- _DATA IN THIS EXERCISE_:
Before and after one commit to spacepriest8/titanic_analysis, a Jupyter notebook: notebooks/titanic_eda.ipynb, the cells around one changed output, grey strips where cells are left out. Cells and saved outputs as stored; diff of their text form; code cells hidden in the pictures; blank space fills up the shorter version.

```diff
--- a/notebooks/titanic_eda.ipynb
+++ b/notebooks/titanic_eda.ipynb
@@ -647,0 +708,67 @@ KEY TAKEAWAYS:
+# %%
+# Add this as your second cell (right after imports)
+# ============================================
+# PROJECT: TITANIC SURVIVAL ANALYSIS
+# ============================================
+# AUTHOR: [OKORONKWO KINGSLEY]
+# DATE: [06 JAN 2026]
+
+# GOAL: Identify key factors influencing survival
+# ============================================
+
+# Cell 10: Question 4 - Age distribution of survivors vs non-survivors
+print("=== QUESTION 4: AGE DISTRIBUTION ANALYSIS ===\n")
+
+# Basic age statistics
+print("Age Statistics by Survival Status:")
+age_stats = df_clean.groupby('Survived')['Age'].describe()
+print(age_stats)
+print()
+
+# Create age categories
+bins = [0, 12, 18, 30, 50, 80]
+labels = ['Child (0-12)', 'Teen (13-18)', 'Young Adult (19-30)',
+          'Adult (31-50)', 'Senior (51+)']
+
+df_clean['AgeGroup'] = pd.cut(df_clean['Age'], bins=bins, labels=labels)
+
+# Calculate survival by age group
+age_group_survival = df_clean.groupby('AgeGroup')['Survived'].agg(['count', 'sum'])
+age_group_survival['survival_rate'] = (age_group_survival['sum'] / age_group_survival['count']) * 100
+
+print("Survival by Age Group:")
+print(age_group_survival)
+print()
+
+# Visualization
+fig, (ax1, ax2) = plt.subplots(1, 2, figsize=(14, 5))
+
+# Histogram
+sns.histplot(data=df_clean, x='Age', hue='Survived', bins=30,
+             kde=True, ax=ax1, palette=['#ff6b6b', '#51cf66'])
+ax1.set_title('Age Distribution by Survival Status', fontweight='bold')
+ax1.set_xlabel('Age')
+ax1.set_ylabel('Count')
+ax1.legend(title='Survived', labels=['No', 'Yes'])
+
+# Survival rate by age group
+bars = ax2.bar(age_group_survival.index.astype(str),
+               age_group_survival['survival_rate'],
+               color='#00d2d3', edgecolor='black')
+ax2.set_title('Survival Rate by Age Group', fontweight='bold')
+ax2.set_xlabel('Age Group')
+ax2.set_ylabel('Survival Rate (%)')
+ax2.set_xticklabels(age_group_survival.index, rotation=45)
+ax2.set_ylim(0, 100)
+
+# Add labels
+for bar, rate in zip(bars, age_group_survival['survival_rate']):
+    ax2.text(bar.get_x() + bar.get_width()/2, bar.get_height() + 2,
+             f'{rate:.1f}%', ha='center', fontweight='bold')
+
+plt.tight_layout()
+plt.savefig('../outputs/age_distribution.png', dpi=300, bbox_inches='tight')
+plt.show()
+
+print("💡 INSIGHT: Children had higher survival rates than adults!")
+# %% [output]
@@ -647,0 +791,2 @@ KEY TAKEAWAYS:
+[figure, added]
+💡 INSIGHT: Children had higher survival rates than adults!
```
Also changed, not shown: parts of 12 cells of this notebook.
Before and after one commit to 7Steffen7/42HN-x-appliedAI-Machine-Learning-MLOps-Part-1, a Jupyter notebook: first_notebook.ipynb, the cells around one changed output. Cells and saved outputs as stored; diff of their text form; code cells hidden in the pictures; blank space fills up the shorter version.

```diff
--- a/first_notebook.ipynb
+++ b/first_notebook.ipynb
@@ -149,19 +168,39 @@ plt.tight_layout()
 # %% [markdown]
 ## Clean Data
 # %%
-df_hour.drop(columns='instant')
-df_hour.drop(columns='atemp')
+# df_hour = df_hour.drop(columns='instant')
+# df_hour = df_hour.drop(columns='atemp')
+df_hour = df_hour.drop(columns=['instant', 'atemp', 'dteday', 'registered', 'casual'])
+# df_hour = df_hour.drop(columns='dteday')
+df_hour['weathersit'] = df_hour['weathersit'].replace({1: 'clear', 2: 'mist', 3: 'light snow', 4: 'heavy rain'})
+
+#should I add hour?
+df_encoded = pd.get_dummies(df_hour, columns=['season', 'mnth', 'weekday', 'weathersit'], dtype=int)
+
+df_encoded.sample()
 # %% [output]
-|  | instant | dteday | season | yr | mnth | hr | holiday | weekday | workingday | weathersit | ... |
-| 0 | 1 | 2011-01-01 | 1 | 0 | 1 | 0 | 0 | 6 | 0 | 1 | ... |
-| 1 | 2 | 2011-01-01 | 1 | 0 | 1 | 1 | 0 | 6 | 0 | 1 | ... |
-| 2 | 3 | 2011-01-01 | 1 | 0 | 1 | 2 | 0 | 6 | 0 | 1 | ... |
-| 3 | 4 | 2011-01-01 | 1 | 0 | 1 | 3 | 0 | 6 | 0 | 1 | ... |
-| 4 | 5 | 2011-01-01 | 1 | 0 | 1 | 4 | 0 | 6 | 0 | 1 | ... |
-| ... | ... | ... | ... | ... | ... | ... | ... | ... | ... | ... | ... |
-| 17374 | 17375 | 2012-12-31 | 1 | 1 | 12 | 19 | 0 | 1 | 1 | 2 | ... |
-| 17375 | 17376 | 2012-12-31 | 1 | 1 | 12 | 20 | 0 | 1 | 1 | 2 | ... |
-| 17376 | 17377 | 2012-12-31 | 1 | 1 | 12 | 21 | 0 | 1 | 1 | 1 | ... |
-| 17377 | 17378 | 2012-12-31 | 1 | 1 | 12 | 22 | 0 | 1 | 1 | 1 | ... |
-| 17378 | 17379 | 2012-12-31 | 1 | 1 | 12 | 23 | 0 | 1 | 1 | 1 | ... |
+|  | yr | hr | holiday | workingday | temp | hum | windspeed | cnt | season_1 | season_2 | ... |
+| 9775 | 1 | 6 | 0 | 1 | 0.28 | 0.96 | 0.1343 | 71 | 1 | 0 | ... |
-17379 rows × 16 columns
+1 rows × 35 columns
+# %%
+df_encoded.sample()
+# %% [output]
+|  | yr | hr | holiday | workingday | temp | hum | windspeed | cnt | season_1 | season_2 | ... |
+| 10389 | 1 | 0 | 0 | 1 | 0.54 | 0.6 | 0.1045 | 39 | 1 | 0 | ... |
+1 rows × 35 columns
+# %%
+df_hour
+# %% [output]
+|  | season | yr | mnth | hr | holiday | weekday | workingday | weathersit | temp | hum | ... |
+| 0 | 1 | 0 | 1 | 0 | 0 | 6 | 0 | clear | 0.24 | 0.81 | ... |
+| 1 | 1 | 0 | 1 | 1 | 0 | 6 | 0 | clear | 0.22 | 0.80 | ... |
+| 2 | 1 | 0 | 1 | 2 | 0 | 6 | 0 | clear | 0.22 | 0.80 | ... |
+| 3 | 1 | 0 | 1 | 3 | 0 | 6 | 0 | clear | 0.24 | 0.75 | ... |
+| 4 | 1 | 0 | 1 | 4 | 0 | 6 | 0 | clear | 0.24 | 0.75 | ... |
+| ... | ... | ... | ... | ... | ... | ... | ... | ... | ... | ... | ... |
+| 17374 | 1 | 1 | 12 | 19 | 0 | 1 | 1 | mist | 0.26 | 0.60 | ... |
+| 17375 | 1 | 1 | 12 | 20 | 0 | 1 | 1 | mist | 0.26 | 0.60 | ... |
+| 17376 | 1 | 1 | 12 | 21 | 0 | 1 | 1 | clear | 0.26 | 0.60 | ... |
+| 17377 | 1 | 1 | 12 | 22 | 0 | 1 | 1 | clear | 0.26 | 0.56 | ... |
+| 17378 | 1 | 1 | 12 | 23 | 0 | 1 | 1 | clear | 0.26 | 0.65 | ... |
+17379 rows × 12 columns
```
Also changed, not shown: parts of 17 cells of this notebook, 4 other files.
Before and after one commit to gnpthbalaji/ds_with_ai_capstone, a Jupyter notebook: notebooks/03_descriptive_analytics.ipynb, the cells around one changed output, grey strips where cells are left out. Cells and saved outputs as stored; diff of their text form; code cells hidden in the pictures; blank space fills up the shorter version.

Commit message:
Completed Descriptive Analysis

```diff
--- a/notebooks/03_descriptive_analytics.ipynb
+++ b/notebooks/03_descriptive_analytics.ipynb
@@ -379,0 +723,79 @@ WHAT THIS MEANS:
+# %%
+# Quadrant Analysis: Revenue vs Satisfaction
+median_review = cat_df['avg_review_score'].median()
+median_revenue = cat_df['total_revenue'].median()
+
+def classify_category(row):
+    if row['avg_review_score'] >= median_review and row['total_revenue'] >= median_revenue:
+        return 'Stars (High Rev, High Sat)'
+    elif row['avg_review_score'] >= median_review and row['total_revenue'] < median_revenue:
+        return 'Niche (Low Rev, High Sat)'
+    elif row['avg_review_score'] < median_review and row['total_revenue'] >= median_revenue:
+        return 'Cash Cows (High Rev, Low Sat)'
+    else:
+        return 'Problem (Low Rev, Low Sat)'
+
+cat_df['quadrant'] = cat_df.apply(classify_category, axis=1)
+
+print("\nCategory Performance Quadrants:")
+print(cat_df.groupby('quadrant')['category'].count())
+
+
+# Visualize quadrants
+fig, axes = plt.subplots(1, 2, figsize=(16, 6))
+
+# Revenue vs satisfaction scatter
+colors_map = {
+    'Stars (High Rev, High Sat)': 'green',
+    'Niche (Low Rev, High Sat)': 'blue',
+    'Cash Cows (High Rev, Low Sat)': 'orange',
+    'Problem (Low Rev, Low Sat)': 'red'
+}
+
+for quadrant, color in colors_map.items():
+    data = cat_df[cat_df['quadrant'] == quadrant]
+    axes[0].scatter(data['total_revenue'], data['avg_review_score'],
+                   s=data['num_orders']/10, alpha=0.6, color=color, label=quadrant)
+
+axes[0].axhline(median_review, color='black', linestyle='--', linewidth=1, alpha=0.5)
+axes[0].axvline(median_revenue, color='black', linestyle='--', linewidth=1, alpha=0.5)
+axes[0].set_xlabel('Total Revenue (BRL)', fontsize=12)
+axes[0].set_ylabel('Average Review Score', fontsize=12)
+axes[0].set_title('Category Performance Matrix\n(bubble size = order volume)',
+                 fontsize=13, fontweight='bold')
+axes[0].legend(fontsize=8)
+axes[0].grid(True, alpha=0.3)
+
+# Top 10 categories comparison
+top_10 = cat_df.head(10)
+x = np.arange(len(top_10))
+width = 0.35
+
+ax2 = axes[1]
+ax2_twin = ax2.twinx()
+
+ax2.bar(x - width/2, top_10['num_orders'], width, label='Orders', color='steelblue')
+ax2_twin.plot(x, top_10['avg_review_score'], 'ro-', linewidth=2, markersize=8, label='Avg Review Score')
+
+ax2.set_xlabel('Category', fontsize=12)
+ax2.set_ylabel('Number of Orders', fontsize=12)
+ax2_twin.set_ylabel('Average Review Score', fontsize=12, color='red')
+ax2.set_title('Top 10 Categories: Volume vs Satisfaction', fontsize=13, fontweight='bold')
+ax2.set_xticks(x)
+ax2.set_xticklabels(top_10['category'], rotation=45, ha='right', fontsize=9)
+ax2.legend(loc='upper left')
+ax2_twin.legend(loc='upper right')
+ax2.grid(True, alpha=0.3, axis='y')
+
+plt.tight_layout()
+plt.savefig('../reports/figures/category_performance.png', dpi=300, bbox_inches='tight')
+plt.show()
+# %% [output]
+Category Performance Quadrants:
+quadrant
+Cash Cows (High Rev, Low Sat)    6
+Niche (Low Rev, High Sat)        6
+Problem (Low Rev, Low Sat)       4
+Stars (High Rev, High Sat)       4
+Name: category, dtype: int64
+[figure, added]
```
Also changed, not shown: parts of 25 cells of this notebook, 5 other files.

- _EXERCISE_: Gather each line from the listing above that holds "fontweight".

- _RESPONSE TO THE TASK_:
+ax1.set_title('Age Distribution by Survival Status', fontweight='bold')
+ax2.set_title('Survival Rate by Age Group', fontweight='bold')
+             f'{rate:.1f}%', ha='center', fontweight='bold')
+                 fontsize=13, fontweight='bold')
+ax2.set_title('Top 10 Categories: Volume vs Satisfaction', fontsize=13, fontweight='bold')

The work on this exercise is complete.